Learning to convert a variety of patterns into chip-carving patterns will open up a whole new world of opportunities. Nearly any image can be converted into a free-form chip-carving pattern, but quilt patterns are especially well-suited for geometric chip-carved designs.
Books specializing in traditional quilt patterns are a rich source of inspiration. I found inspiration in a fabric quilt square created by my wife, Barbara. Once you are open to using patterns from other sources, you'll start to see chip-carving patterns everywhere. Breaking these designs down into chip-carving patterns is a good way to learn about pattern drafting and study design concepts. This conversion process involves you more in the pattern. The pattern is no longer just random lines.

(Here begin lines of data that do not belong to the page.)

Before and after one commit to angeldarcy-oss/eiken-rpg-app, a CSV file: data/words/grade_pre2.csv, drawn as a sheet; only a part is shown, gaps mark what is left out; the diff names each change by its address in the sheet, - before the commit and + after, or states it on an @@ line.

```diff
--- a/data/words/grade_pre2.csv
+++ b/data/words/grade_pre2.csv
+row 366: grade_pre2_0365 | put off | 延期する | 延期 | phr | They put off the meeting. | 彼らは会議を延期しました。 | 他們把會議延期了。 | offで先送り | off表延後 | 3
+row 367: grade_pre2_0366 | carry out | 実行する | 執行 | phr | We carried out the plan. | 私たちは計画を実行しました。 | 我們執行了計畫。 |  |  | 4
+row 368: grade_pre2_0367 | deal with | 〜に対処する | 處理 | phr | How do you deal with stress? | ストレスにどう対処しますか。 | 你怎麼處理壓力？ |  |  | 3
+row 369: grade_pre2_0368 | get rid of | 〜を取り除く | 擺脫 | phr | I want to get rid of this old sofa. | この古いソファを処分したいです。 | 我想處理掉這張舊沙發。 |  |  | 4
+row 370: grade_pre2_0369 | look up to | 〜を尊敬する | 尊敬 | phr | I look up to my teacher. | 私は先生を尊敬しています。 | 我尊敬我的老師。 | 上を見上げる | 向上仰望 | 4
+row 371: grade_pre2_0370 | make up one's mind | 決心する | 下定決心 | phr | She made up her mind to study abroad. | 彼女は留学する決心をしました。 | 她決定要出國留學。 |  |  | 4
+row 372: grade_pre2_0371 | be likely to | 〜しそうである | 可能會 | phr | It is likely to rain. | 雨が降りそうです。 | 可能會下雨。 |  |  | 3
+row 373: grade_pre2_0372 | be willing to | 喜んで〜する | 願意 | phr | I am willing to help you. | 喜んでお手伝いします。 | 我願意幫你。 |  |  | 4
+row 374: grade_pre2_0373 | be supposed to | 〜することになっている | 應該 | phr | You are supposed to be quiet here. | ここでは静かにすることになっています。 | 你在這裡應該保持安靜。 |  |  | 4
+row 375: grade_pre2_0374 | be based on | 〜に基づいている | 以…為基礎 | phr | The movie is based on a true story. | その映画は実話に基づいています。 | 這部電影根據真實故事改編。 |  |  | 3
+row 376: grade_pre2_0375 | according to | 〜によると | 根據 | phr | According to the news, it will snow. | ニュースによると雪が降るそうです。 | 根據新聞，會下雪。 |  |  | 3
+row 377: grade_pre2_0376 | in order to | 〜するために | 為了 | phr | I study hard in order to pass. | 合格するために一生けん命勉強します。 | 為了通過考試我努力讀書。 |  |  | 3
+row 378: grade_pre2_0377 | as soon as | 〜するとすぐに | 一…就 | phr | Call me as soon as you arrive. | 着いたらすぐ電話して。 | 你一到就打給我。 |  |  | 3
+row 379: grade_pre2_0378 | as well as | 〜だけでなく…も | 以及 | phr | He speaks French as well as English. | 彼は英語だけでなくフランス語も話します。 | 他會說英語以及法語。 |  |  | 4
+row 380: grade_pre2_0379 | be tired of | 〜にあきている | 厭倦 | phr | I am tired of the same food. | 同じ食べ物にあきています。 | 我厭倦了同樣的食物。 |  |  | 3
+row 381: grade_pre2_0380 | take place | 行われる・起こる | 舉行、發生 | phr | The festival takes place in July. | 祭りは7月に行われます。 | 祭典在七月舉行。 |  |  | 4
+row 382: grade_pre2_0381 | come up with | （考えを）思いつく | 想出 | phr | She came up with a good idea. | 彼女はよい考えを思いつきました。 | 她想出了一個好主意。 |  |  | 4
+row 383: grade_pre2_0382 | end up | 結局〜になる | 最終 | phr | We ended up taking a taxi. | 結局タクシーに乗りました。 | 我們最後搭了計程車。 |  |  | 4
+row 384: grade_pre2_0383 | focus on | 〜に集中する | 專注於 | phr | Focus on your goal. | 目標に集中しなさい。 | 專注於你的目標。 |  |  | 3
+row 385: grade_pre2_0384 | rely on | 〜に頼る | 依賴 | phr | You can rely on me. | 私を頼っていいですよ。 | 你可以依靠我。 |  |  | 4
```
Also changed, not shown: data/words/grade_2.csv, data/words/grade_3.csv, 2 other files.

I've adapted a variety of quilt patterns to create this set of coasters. You can create an entire set using one design or mix and match the designs for a complete set. Each design uses a combination of standard chip-carving techniques. The individual chip styles have been detailed in previous issues of Woodcarving Illustrated. Start by cutting your stock into 3½" squares and sanding out any surface irregularities. Then, trace or draw the pattern onto the blank.
One of the most helpful discoveries I have made in chip carving is how placing vertical stab cuts in the chip cavity provides control over the chip. Lateral displacement of the wood by the knife can cause breakout between chips. I control this lateral displacement by making vertical cuts inside the wood to be removed. With the stab cuts in place, the displacement created by the outlining cuts breaks the chips to pieces, producing perfectly shaped chips.
See image gallery for detailed instuctions.